■ **Problem**
Only the pictures should be dropped; every line of the data must come back exactly as written.

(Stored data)
--- START ---

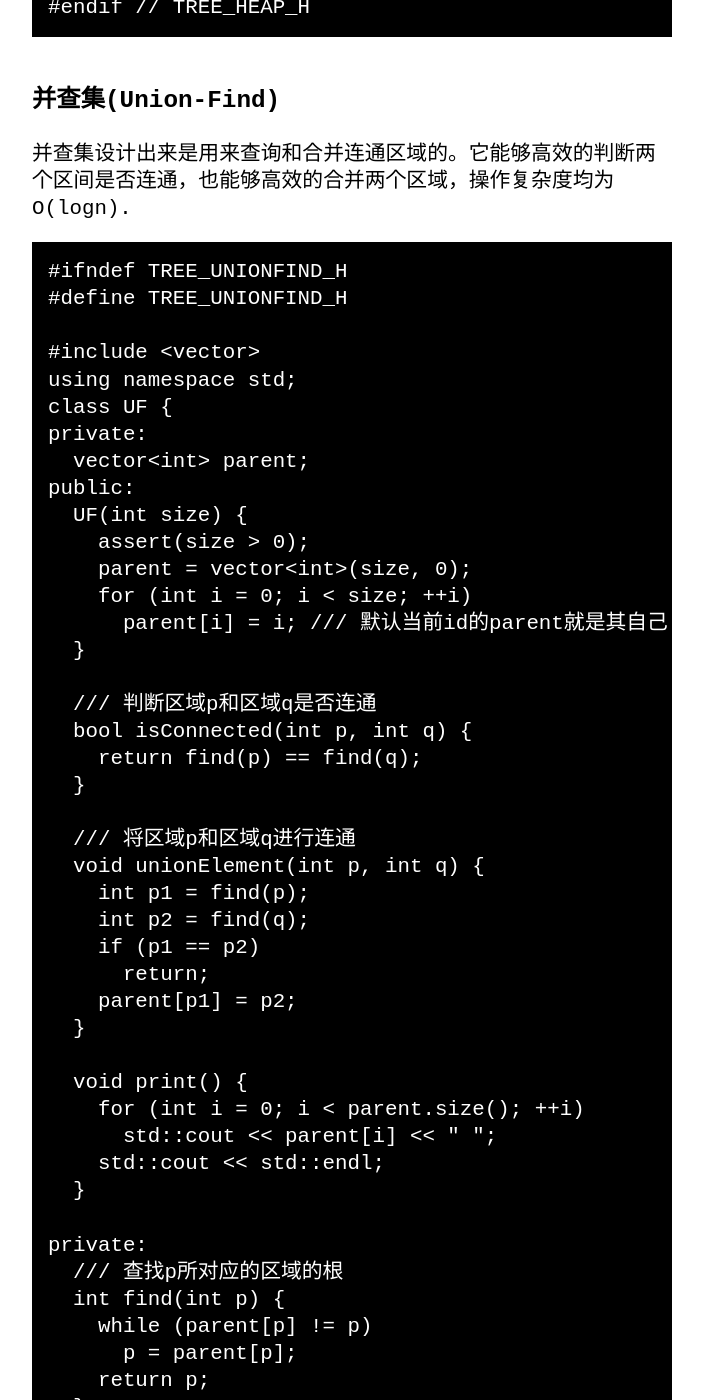
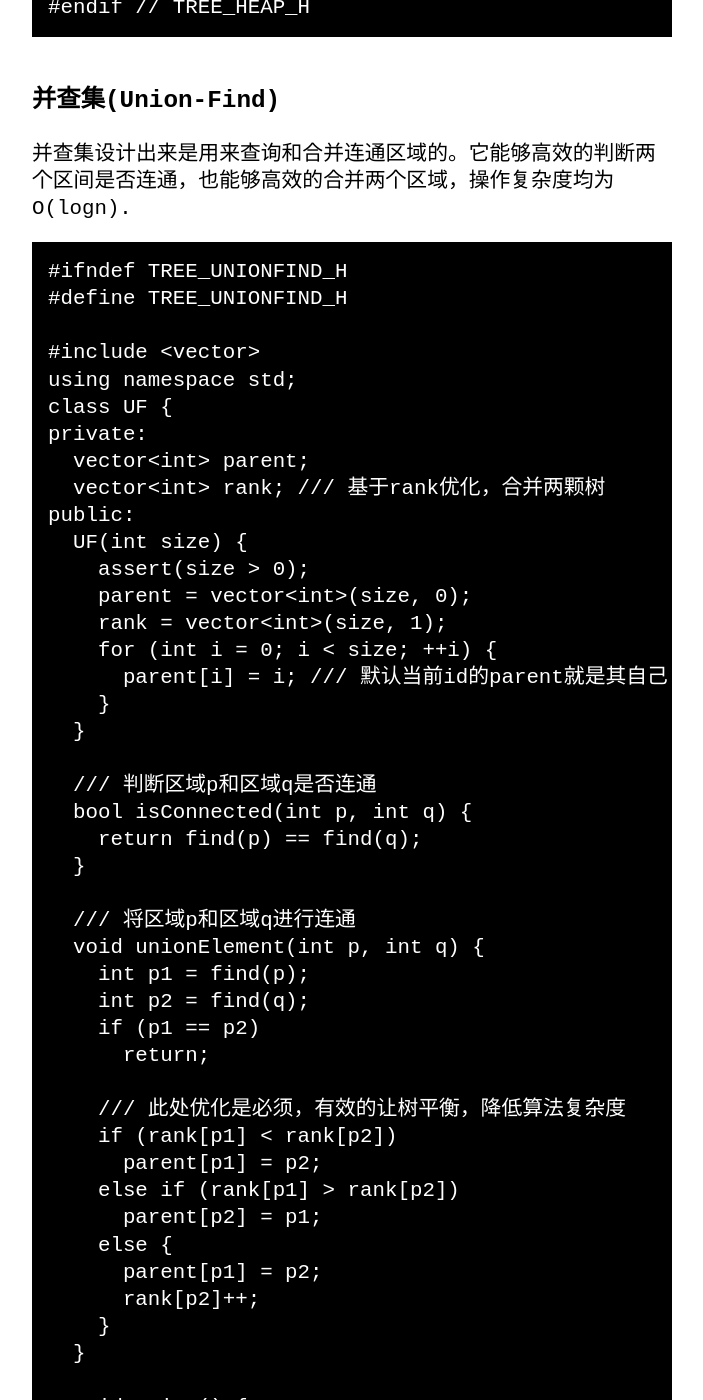
Before and after one commit to iiicp/iiicp.github.io, a Jekyll site: the page built from _posts/2021-01-14-about-tree-data-struct.md, in a window 1280 px wide and 1400 px high, scrolled down 3295 px. Shown: the whole window, without its empty margins (288-991 px from the left). Built offline with Jekyll 4.4.1, drawn with Linux system fonts in a browser that asks for light colours; some of the changed text lies outside the part shown.

Commit message:
update uf

```diff
--- a/_posts/2021-01-14-about-tree-data-struct.md
+++ b/_posts/2021-01-14-about-tree-data-struct.md
@@ -117,12 +117,15 @@ using namespace std;
 class UF {
 private:
   vector<int> parent;
+  vector<int> rank; /// 基于rank优化，合并两颗树
 public:
   UF(int size) {
     assert(size > 0);
     parent = vector<int>(size, 0);
-    for (int i = 0; i < size; ++i)
+    rank = vector<int>(size, 1);
+    for (int i = 0; i < size; ++i) {
       parent[i] = i; /// 默认当前id的parent就是其自己
+    }
   }
 
   /// 判断区域p和区域q是否连通
@@ -136,7 +139,16 @@ public:
     int p2 = find(q);
     if (p1 == p2)
       return;
-    parent[p1] = p2;
+
+    /// 此处优化是必须，有效的让树平衡，降低算法复杂度
+    if (rank[p1] < rank[p2])
+      parent[p1] = p2;
+    else if (rank[p1] > rank[p2])
+      parent[p2] = p1;
+    else {
+      parent[p1] = p2;
+      rank[p2]++;
+    }
   }
 
   void print() {
@@ -148,8 +160,10 @@ public:
 private:
   /// 查找p所对应的区域的根
   int find(int p) {
-    while (parent[p] != p)
+    while (parent[p] != p) {
+      parent[p] = parent[parent[p]]; /// 路径压缩(对于大数量级别还是有不少优化)
       p = parent[p];
+    }
     return p;
   }
 };
```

--- END ---

■ **Solution to this exercise**
Before and after one commit to iiicp/iiicp.github.io, a Jekyll site: the page built from _posts/2021-01-14-about-tree-data-struct.md, in a window 1280 px wide and 1400 px high, scrolled down 3295 px. Shown: the whole window, without its empty margins (288-991 px from the left). Built offline with Jekyll 4.4.1, drawn with Linux system fonts in a browser that asks for light colours; some of the changed text lies outside the part shown.

Commit message:
update uf

```diff
--- a/_posts/2021-01-14-about-tree-data-struct.md
+++ b/_posts/2021-01-14-about-tree-data-struct.md
@@ -117,12 +117,15 @@ using namespace std;
 class UF {
 private:
   vector<int> parent;
+  vector<int> rank; /// 基于rank优化，合并两颗树
 public:
   UF(int size) {
     assert(size > 0);
     parent = vector<int>(size, 0);
-    for (int i = 0; i < size; ++i)
+    rank = vector<int>(size, 1);
+    for (int i = 0; i < size; ++i) {
       parent[i] = i; /// 默认当前id的parent就是其自己
+    }
   }
 
   /// 判断区域p和区域q是否连通
@@ -136,7 +139,16 @@ public:
     int p2 = find(q);
     if (p1 == p2)
       return;
-    parent[p1] = p2;
+
+    /// 此处优化是必须，有效的让树平衡，降低算法复杂度
+    if (rank[p1] < rank[p2])
+      parent[p1] = p2;
+    else if (rank[p1] > rank[p2])
+      parent[p2] = p1;
+    else {
+      parent[p1] = p2;
+      rank[p2]++;
+    }
   }
 
   void print() {
@@ -148,8 +160,10 @@ public:
 private:
   /// 查找p所对应的区域的根
   int find(int p) {
-    while (parent[p] != p)
+    while (parent[p] != p) {
+      parent[p] = parent[parent[p]]; /// 路径压缩(对于大数量级别还是有不少优化)
       p = parent[p];
+    }
     return p;
   }
 };
```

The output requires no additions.